> **EXERCISE OBJECTIVE**: Down to the last line, reproduce the data that follows, but skip the pictures.
--- START ---
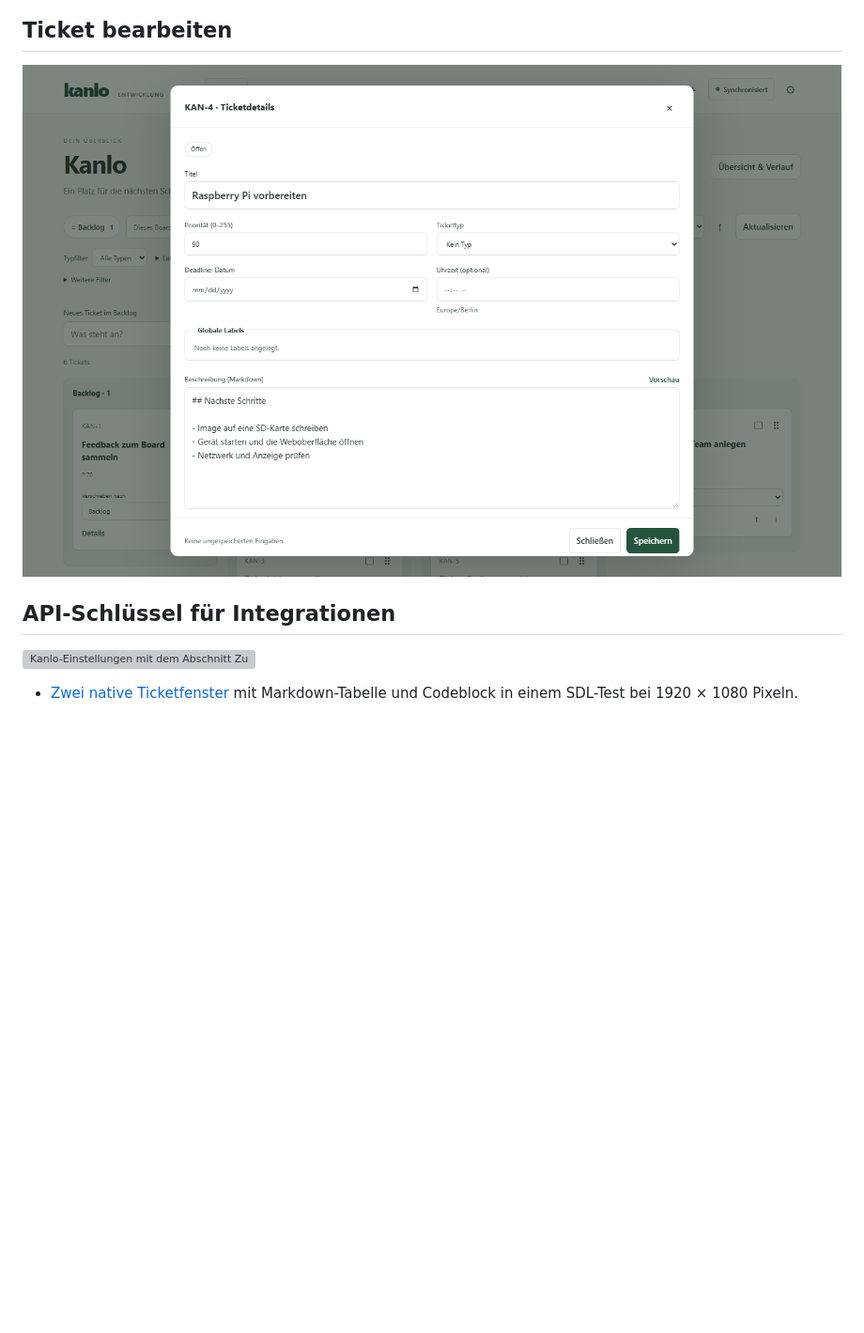
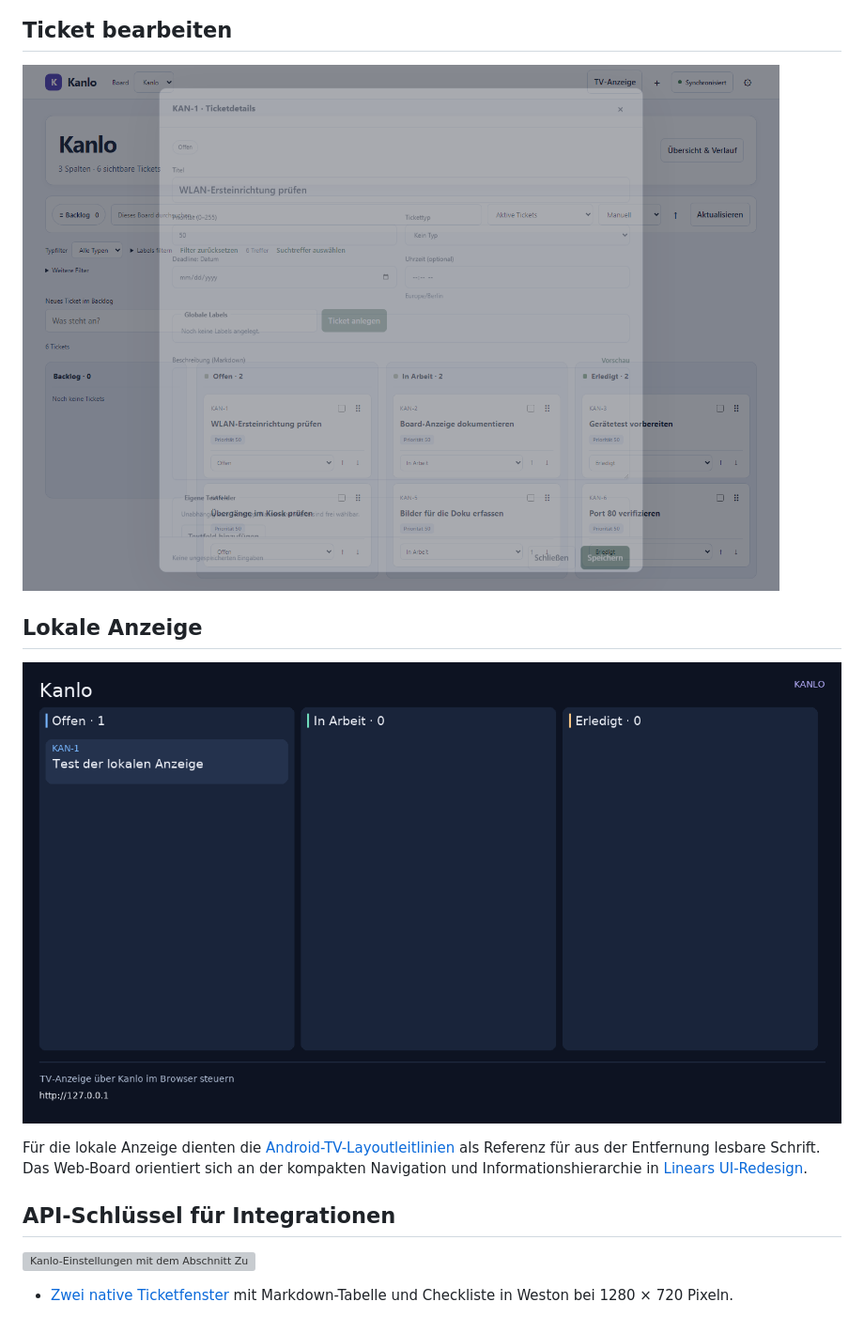
Before and after one commit to jtracht/Kanlo, a Markdown page: docs/screenshots/README.md, the part around one of its changes. Shown at 94% size. GitHub-like rendering; pictures changed too: docs/screenshots/ticket-details.png, docs/screenshots/tv-board.png (added); blank space fills up the shorter version; grey boxes are pictures that could not be loaded.

```diff
--- a/docs/screenshots/README.md
+++ b/docs/screenshots/README.md
@@ -12,11 +12,20 @@ Die Screenshots zeigen Kanlo 0.2.0-dev.2 mit Beispieltickets.
 
 ## Ticket bearbeiten
 
-![Ticketdetails mit Titel, Priorität, Fälligkeit und Markdown-Beschreibung](ticket-details.png)
+![Ticketdetails mit Titel, Priorität, Fälligkeit und Beschreibungsfeld](ticket-details.png)
+
+## Lokale Anzeige
+
+![TV-Board in Weston mit farblich markierten Spalten und großer Schrift](tv-board.png)
+
+Für die lokale Anzeige dienten die [Android-TV-Layoutleitlinien](https://developer.android.com/training/tv/playback/compose/layouts)
+als Referenz für aus der Entfernung lesbare Schrift. Das Web-Board orientiert
+sich an der kompakten Navigation und Informationshierarchie in
+[Linears UI-Redesign](https://linear.app/now/how-we-redesigned-the-linear-ui).
 
 ## API-Schlüssel für Integrationen
 
 ![Kanlo-Einstellungen mit dem Abschnitt Zugriff und Integrationen und dem Formular für API-Schlüssel](../../release/plugins/screenshots/api-keys.png)
 
 - [Zwei native Ticketfenster](tv-ticketpanels.png) mit Markdown-Tabelle und
-  Codeblock in einem SDL-Test bei 1920 × 1080 Pixeln.
+  Checkliste in Weston bei 1280 × 720 Pixeln.
```
Also changed, not shown: other parts of docs/screenshots/README.md (+2 -2 lines), docs/screenshots/board-desktop.png, docs/screenshots/board-mobile.png, docs/screenshots/tv-ticketpanels.png, 8 other files.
--- END ---
> **SOLVED EXERCISE**:
Before and after one commit to jtracht/Kanlo, a Markdown page: docs/screenshots/README.md, the part around one of its changes. Shown at 94% size. GitHub-like rendering; pictures changed too: docs/screenshots/ticket-details.png, docs/screenshots/tv-board.png (added); blank space fills up the shorter version; grey boxes are pictures that could not be loaded.

```diff
--- a/docs/screenshots/README.md
+++ b/docs/screenshots/README.md
@@ -12,11 +12,20 @@ Die Screenshots zeigen Kanlo 0.2.0-dev.2 mit Beispieltickets.
 
 ## Ticket bearbeiten
 
-![Ticketdetails mit Titel, Priorität, Fälligkeit und Markdown-Beschreibung](ticket-details.png)
+![Ticketdetails mit Titel, Priorität, Fälligkeit und Beschreibungsfeld](ticket-details.png)
+
+## Lokale Anzeige
+
+![TV-Board in Weston mit farblich markierten Spalten und großer Schrift](tv-board.png)
+
+Für die lokale Anzeige dienten die [Android-TV-Layoutleitlinien](https://developer.android.com/training/tv/playback/compose/layouts)
+als Referenz für aus der Entfernung lesbare Schrift. Das Web-Board orientiert
+sich an der kompakten Navigation und Informationshierarchie in
+[Linears UI-Redesign](https://linear.app/now/how-we-redesigned-the-linear-ui).
 
 ## API-Schlüssel für Integrationen
 
 ![Kanlo-Einstellungen mit dem Abschnitt Zugriff und Integrationen und dem Formular für API-Schlüssel](../../release/plugins/screenshots/api-keys.png)
 
 - [Zwei native Ticketfenster](tv-ticketpanels.png) mit Markdown-Tabelle und
-  Codeblock in einem SDL-Test bei 1920 × 1080 Pixeln.
+  Checkliste in Weston bei 1280 × 720 Pixeln.
```
Also changed, not shown: other parts of docs/screenshots/README.md (+2 -2 lines), docs/screenshots/board-desktop.png, docs/screenshots/board-mobile.png, docs/screenshots/tv-ticketpanels.png, 8 other files.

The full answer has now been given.